When online tests in Tennessee went off the rails two years ago, state officials blamed the vendor, Measurement Incorporated, and eventually canceled its assessment contracts.
But the company says that blame was misdirected—and it’s fighting in court to get reimbursed for more than $25 million it says it’s owed by the state.
The vendor’s lawsuit, which is now being heard before the Tennessee Claims Commission, is just one chapter in a spate of testing problems that have bedeviled the state over the past few years — with the most recent problems emerging just last month.
The case offers a window into the prolonged and complicated disputes that often follow states’ online testing mishaps. In some cases, vendors agree to pay settlements to reimburse states for alleged shortcomings that knock students offline, consume class time, and rile parents.
In Tennessee, however, Measurement Incorporated says the fault for delays and confusion during the 2016 testing cycle lies with state officials, who the vendor contends overreacted to testing glitches and made fixable problems worse.
The vendor’s lawsuit is seeking $25.7 million from the state’s department of education for breach of contract.
Attorneys for Measurement Incorporated and the Tennessee state Attorney General’s office both declined comment, referring Marketplace K-12 to court documents laying out their positions. But in those filings, Tennessee officials dispute the vendor’s claims—and they’re seeking damages of their own, to be determined by the court.
Regardless of how the lawsuit is decided, Tennessee’s testing woes did not end when it parted ways with Measurement Incorporated.
This year, login problems and an apparent cyberattack prevented thousands of students from accessing the exam, and about 1,400 students ended up taking the wrong version of the test, known TNReady, as my colleague Ben Herold explained in a recent story. The state’s current vendor is Questar.
The legal challenge filed by Measurement Inc. stems from disruptions that occurred on Feb. 8, 2016, after students began logging onto the vendor’s online testing platform, MIST.
In its lawsuit, the company says that by 9:15 a.m. that day, 22,000 students were online taking tests, and the vendor began receiving reports that some school districts were having delays during the login process, and coping with slow response times. By 10:15 a.m., however, response times returned to normal, Measurement Incorporated argues.
But at 11 a.m. that day, according to the vendor’s recounting, Tennessee Commissioner of Education Candice McQueen sent an e-mail to all school districts telling them to halt testing.
During the hours that followed, thousands of tests were nonetheless processed successfully, the lawsuit claims. Yet later during the same day, Tennessee officials went ahead with what the vendor describes as a “knee-jerk reaction to unreasonably, unilaterally, and unjustifiably” cancel all online tests and switch to paper-and-pencil versions.
State’s Vision Set Back
In fact, Measurement Incorporated says, the delays that frustrated some schools were due to “temporary network saturation” caused by students logging onto the MIST platform at the same time.
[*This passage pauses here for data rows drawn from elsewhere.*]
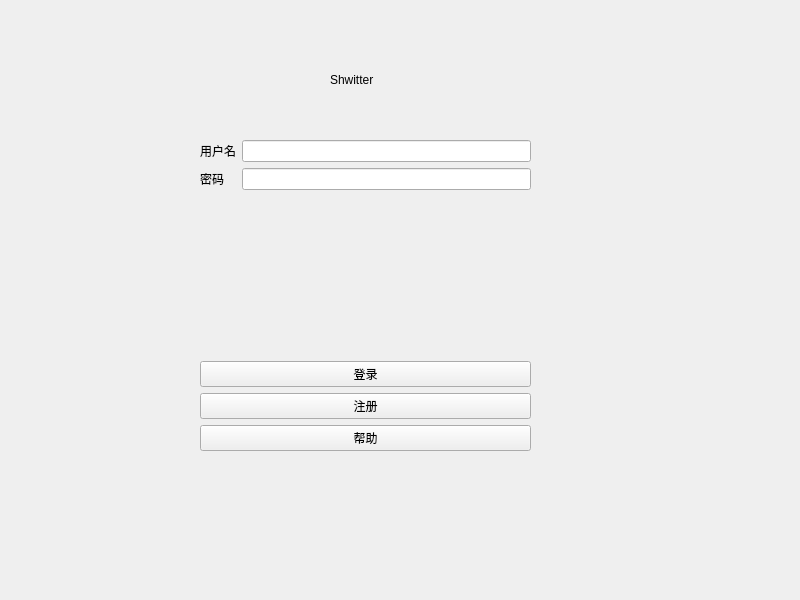
The window that Shwitter/widget.ui (leverimmy/Shwitter) describes before a commit, drawn with Qt 5.
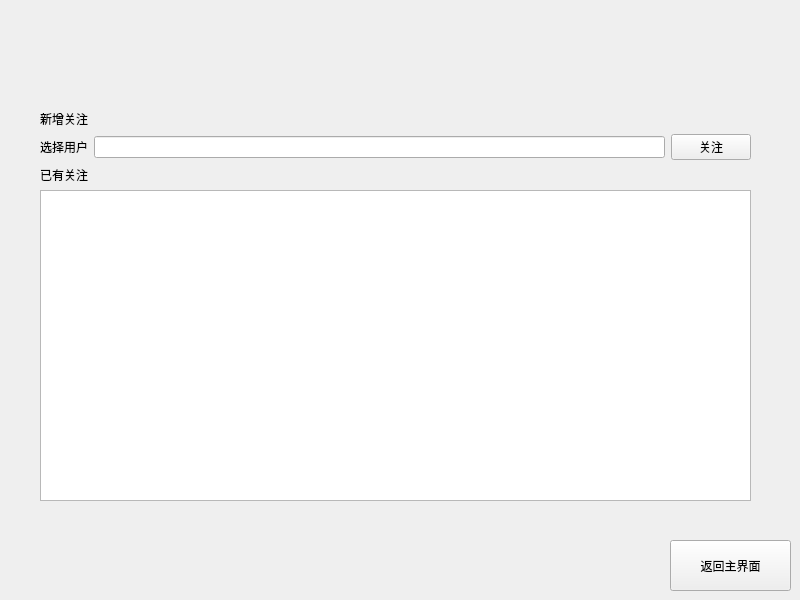
The same window after the commit.

Commit message: feat: supported subscribe and unsubscribe

```diff
--- a/Shwitter/widget.ui
+++ b/Shwitter/widget.ui
@@ -23,7 +23,7 @@
     </rect>
    </property>
    <property name="currentIndex">
-    <number>0</number>
+    <number>4</number>
    </property>
    <widget class="QWidget" name="loginPage">
     <widget class="QWidget" name="verticalLayoutWidget">
@@ -199,16 +199,81 @@
     <widget class="QPushButton" name="backButton_2">
      <property name="geometry">
       <rect>
-       <x>330</x>
-       <y>450</y>
-       <width>93</width>
-       <height>28</height>
+       <x>670</x>
+       <y>540</y>
+       <width>121</width>
+       <height>51</height>
+      </rect>
+     </property>
+     <property name="text">
+      <string>返回登录界面</string>
+     </property>
+    </widget>
+   </widget>
+   <widget class="QWidget" name="followPage">
+    <widget class="QPushButton" name="backButton_3">
+     <property name="geometry">
+      <rect>
+       <x>670</x>
+       <y>540</y>
+       <width>121</width>
+       <height>51</height>
       </rect>
      </property>
      <property name="text">
       <string>返回主界面</string>
      </property>
     </widget>
+    <widget class="QWidget" name="verticalLayoutWidget_3">
+     <property name="geometry">
+      <rect>
+       <x>40</x>
+       <y>110</y>
+       <width>711</width>
+       <height>391</height>
+      </rect>
+     </property>
+     <layout class="QVBoxLayout" name="verticalLayout">
+      <item>
+       <widget class="QLabel" name="newFollowTitleLabel">
+        <property name="text">
+         <string>新增关注</string>
+        </property>
+       </widget>
+      </item>
+      <item>
+       <layout class="QHBoxLayout" name="horizontalLayout">
+        <item>
+         <widget class="QLabel" name="subscribeLabel">
+          <property name="text">
+           <string>选择用户</string>
+          </property>
+         </widget>
+        </item>
+        <item>
+         <widget class="QLineEdit" name="subscribeLineEdit"/>
+        </item>
+        <item>
+         <widget class="QPushButton" name="subscribeButton">
+          <property name="text">
+           <string>关注</string>
+          </property>
+         </widget>
+        </item>
+       </layout>
+      </item>
+      <item>
+       <widget class="QLabel" name="followTitleLabel">
+        <property name="text">
+         <string>已有关注</string>
+        </property>
+       </widget>
+      </item>
+      <item>
+       <widget class="QListWidget" name="listWidget"/>
+      </item>
+     </layout>
+    </widget>
    </widget>
   </widget>
  </widget>
```
Left out of the diff: 86 changed lines with no effect on the pictures. The commit also changes 10 other files.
That problem would have been resolved, the company says, with an adjustment of the testing window.
Measurement Incorporated says Tennessee officials later required the vendor to cancel all online testing and switch to paper-based testing, without considering alternatives.
In a separate document filed with the Tennessee Claims Commission, Measurement Inc. says it had to swallow big costs while trying to satisfy Tennessee’s demands for paper-testing. The company says it was “using all known United States-based paper printing vendors” available. At one point, FedEx’s air operations from one state, North Carolina, could no longer accept some paper shipments “because of the huge volume involved,” the vendor says
Measurement Inc. had a pair of contracts with the state, worth roughly $107 million and $58 million, both of which were canceled.
State officials deny Measurement Inc.’s claims. In its response to the lawsuit, state officials say the company failed to live up to its contracts, including the ability to shift from online tests to paper ones when needed.
“The move to online testing represented an important step for Tennessee’s investment in education technology, with the aim of preparing students for the real world,” state officials said. “The state spent months working with school districts in advance of the rollout” of the exams.
Ultimately, Tennessee officials “trusted and relied on” Measurement Inc. to deliver a “functioning, computer-based testing platform,” the state argued, but the vendor fell short.
The case is now pending before the state’s claims commission, which considers lawsuits brought against the state of Tennessee, including those for alleged breaches of contract.